–Muir Creek Preservation Society
Concerned citizens in the Sooke region are sounding the alarm about TimberWest’s imminent plan to log a forested area not far from the mouth of Muir Creek. Located along and to the west of Anderson Road, the area is a known spawning estuary for three runs of salmon and two species of trout. The area straddles the border between Otter Point and Shirley on the southwest coast of Vancouver Island.
Muir Creek is home to one of the last stands of near old-growth forest in the Sooke region. For millennia it has been both a sanctuary and place of rich abundance for the Coast Salish. Over the last decade the area has been short-listed for protection by both the province (during the Gordon Campbell era) and by the Capital Regional District, however funding shortfalls and other parks priorities have superseded any such designation to date.
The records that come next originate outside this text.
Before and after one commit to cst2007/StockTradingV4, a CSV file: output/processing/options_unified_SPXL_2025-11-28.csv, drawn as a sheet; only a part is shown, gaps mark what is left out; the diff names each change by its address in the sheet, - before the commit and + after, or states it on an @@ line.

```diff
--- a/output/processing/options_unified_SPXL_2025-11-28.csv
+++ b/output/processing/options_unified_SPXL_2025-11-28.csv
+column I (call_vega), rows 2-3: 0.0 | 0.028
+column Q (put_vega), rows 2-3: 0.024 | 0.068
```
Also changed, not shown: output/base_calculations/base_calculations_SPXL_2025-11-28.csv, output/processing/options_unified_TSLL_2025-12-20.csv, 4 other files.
Late last week TimberWest constructed a new access road from Anderson Road toward the ridge and the embankment of the lower Muir Canyon. This area receives frequent heavy rainfall and is known to have loose soil comprised of significant pockets of glacial till. Logging in an area such as this could easily lead to erosion of the steep embankment. Precise details of the logging operations are kept confidential but ribbons signifying that cutting is imminent are readily observed along Anderson road and through the forest adjacent to the Muir Creek spawning grounds. Any landslides or loose till deposited in the creek could be disastrous for freshly laid salmon spawn.
Just days ago, individuals affiliated with such groups as the Juan de Fuca Community Land Trust, the Juan de Fuca Community Trails Society and the Juan de Fuca Forest Watch learned that logging could begin as early as this week. They’ve taken quick action by sharing their urgent concerns with BC Premier John Horgan, the MLA for Langford- Juan de Fuca, and JDF Regional Director Mike Hicks. Neighbours have been told that logging could commence as early as Monday December 19th
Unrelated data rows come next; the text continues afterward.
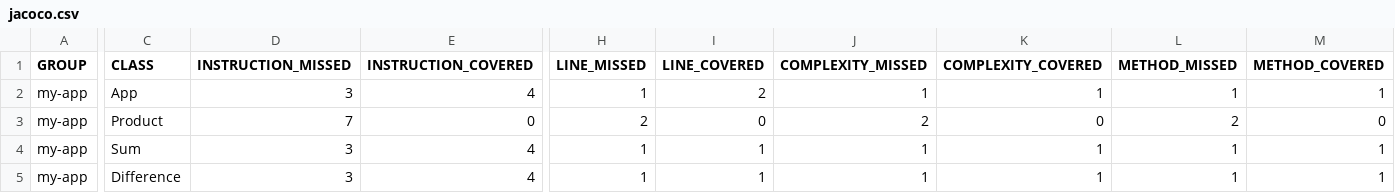
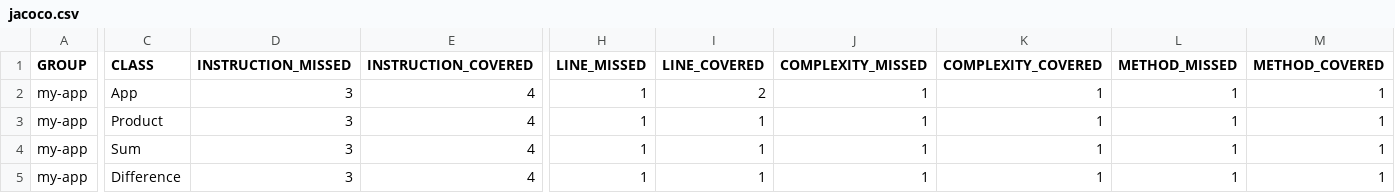
Before and after one commit to gandor999/java-app, a CSV file: target/site/jacoco/jacoco.csv, drawn as a sheet; only a part is shown, gaps mark what is left out; the diff names each change by its address in the sheet, - before the commit and + after, or states it on an @@ line.

```diff
--- a/target/site/jacoco/jacoco.csv
+++ b/target/site/jacoco/jacoco.csv
-D3 (INSTRUCTION_MISSED): 7
+D3 (INSTRUCTION_MISSED): 3
-E3 (INSTRUCTION_COVERED): 0
+E3 (INSTRUCTION_COVERED): 4
-H3 (LINE_MISSED): 2
+H3 (LINE_MISSED): 1
-I3 (LINE_COVERED): 0
+I3 (LINE_COVERED): 1
-J3 (COMPLEXITY_MISSED): 2
+J3 (COMPLEXITY_MISSED): 1
-K3 (COMPLEXITY_COVERED): 0
+K3 (COMPLEXITY_COVERED): 1
-L3 (METHOD_MISSED): 2
+L3 (METHOD_MISSED): 1
-M3 (METHOD_COVERED): 0
+M3 (METHOD_COVERED): 1
```
Also changed, not shown: 12 other files.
The T’Souke first nation and the Sooke Community value this site as a place of great scenic beauty and rich biodiversity. Spawning salmon, noted species at risk, 60 million year old fossilized wood, 25 million year old Cenozoic fossils, and giant trees are all within a short hike of parking spots off the West Coast Road and Anderson Rd. Since the days of Sooke’s first pioneers, the Muir Creek watershed has been logged by a succession of companies and yet giant trees still remain. Most of these trees now lace the steep embankments and gentle valley bottom of the lower reaches of Muir Creek.
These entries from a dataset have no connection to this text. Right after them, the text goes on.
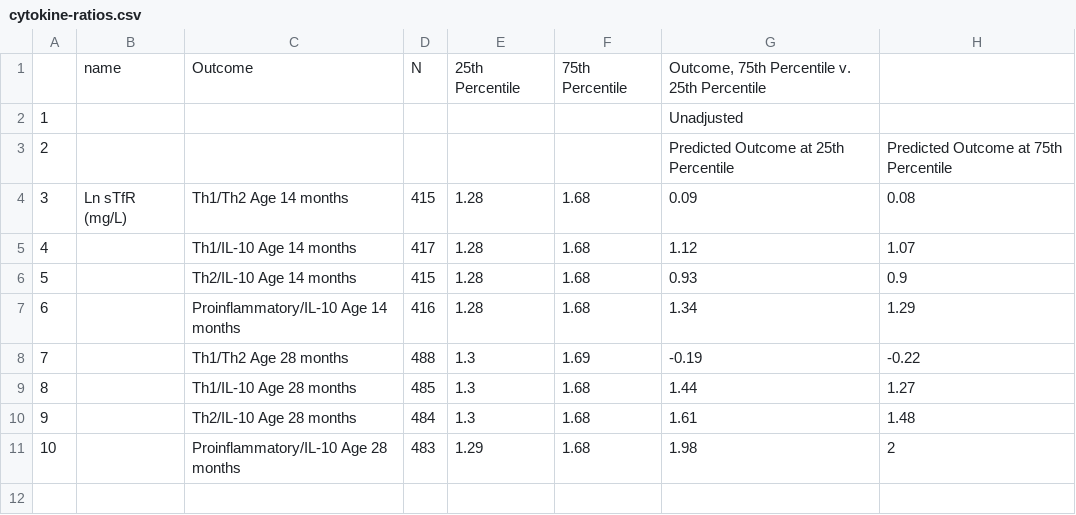
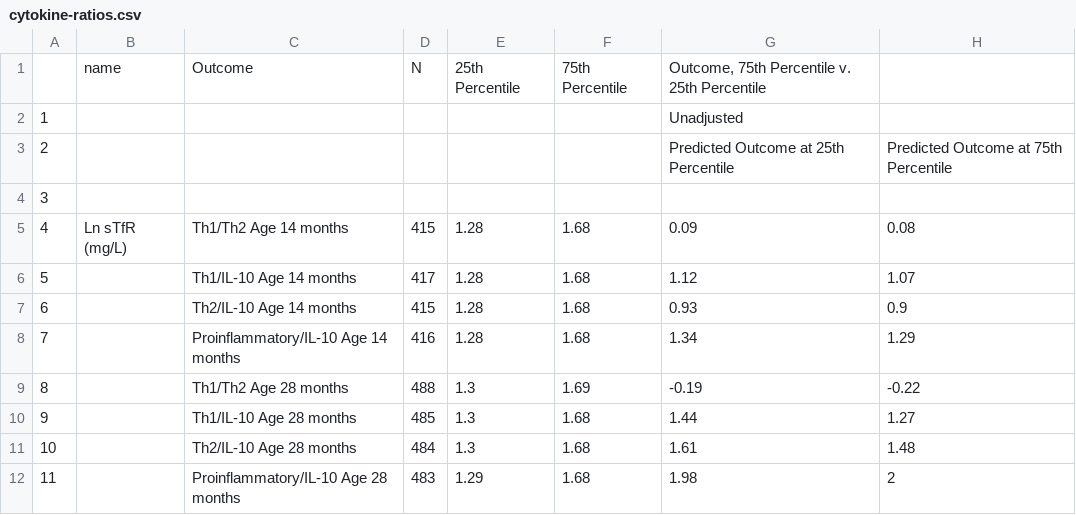
Before and after one commit to washb-eed-substudies/pregnancy-immune, a CSV file: tables/supplementary/cytokine-ratios.csv, drawn as a sheet; only a part is shown; addresses are those after the commit; rows hold the shown columns only; the diff names each change by its address in the sheet, - before the commit and + after, or states it on an @@ line.

Commit message:
tried to add rbp but didnt work

```diff
--- a/tables/supplementary/cytokine-ratios.csv
+++ b/tables/supplementary/cytokine-ratios.csv
+row 4: 3
@@ column A renumbered from row 5 down @@
```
The campaign to save Muir Creek began in earnest in 2005. Led by Anderson Road resident Alanda Carver, the Muir Creek Protection Society worked hard to publicize the issue prior to passing the torch in 2015 to the JDF Community Land Trust. The latter worked in partnership with the JDF Community Trails Society to lobby the CRD’s Regional Parks Committee to purchase the parcels that encompass the Muir estuary. These efforts were put on hold recently in deference to the T’Sou-ke Nation’s interest in acquiring some of their traditional territory in the Muir Creek area.
“Although the Muir watershed has been extensively logged, pockets of old growth remain and the rest will recover,” explains Sid Jorna, president of the JDF Community Trails Society. “If protected, it will once again be a splendid forest with a long-term tourism potential that will benefit our own and future generations.”
TimberWest, which bills itself as Western Canada’s largest private timberland company, was purchased in 2011 by two of Canada’s largest pension funds — the BC Investment Management Corporation and the federal Public Sector Pension Investment Board.
- JDF Community Land Trust
- JDF Community Trails Society
- JdF Forest Watch Facebook group
- Muir Creek Preservation Society
- T’Sou-ke Nation
- CRD Parks and Trails Land Acquisition Fund
- Island Tides article on the removal of 28,000 hectares of land from TFL #25 by BC’s Forests Ministry on January 31, 2007